I saw “Nightmare on Elm Street” when I was five. I snuck behind my parents couch and I watched it. I didn’t sleep in the middle of my bed forever. I think all the way up until I was 13 I still didn’t sleep in the middle of my bed because I thought I was going to be sucked in. I’ve watched “Poltergeist” and anything that has demons or ghosts or this thing that is torturing your soul and no one else can see it. It’s crazy. “Psycho” is a good one. “The Birds.” “It.” I’m less of a fan of the super gory.

Shock: Could you see through the cloudy contacts?

Alba:
No.

Shock: You couldn’t see at all? That worked out well for your role?

Alba:
I couldn’t see at all. On the set they didn’t really want me walking around so I had to get taken in a wheelchair everywhere. There are cables and plywood and cameras.

Shock: There was no in and out with the contacts?

Alba:
No, it hurts your eyes if you keep continuing to taking them in and out. You have to let them sit in there for awhile.

Shock: So, was “Love Guru” a relief to do after all of this?

Alba:
That was a completely different movie. I finished “The Eye” then I went on press tour for “Fantastic Four” then I had about a month break, then I started “Love Guru.” It was like night and day. It couldn’t have been more different. Hanging out with Mike [Myers] and watching him, seeing how his brain works. Wow, he’s a genius. He’s really, really talented.

Shock: Do you have a dream role that you’d like to play one day?

Alba:
I don’t know. It changes because depending on what age I am it becomes sort of more appropriate to fill different shoes. When I was younger I was always fascinated with Mata Hari. She was a spy and an exotic dancer. You know she got assassinated. I thought she was pretty cool. She was of a mixed race. Now, I don’t know. I don’t know here I want to go. I’m really, to be honest, interested in smaller movies. More indie and character-driven, ensemble. Stuff like that.

Shock: Did you guys hang out off set with Alessandro Nivola?

Alba:
We went to the director’s house quite a bit. In Albuquerque there’s really only one restaurant that’s pretty good. You can only take Applebee’s and Chili’s so much. Our big day was hanging out at Walmart for five hours. It was like, “Yeah, Walmart!”

Shock: How was it working with the two directors?
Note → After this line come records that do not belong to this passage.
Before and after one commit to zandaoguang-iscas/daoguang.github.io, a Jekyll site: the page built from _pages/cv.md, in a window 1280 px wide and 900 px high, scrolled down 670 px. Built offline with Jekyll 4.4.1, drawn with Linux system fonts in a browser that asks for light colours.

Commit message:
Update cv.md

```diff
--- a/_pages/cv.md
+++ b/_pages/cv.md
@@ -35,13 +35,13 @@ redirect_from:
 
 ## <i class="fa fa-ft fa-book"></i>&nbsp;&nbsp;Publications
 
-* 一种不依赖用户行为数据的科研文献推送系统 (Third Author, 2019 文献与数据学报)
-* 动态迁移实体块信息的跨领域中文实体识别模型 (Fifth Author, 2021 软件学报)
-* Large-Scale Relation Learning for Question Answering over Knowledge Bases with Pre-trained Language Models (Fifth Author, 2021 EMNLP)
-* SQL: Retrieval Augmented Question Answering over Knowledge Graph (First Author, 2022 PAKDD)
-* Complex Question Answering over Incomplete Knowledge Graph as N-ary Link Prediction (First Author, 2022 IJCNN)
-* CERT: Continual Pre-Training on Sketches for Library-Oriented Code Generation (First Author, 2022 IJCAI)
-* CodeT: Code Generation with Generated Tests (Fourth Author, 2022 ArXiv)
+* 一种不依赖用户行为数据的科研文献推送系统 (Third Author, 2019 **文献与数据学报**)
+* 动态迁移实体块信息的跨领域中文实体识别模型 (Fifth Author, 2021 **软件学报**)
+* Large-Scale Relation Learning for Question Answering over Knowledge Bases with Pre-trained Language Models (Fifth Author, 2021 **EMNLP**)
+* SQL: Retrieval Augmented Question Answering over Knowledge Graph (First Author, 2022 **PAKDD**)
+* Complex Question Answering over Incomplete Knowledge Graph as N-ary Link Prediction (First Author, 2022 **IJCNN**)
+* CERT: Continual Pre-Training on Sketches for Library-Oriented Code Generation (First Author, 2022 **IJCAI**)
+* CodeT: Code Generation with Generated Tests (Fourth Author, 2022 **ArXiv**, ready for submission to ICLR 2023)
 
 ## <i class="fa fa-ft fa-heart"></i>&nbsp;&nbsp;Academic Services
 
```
Alba:
It was good because you know one was more technical and the other worked with us more…the actors. It was kind if like Robert [Rodriquez] and Frank [Miller]. Robert sort of took the more technical side and Frank was more with the actors.

Shock: Will you do less physically demanding roles after becoming a mother?

Alba:
No, I don’t think so. I still have to find a really good action movie for me to do. Obviously with “Dark Angel” I have a lot of practice.

The Eye opens, courtesy of Lionsgate, February 1st.

Source: Heather Newgen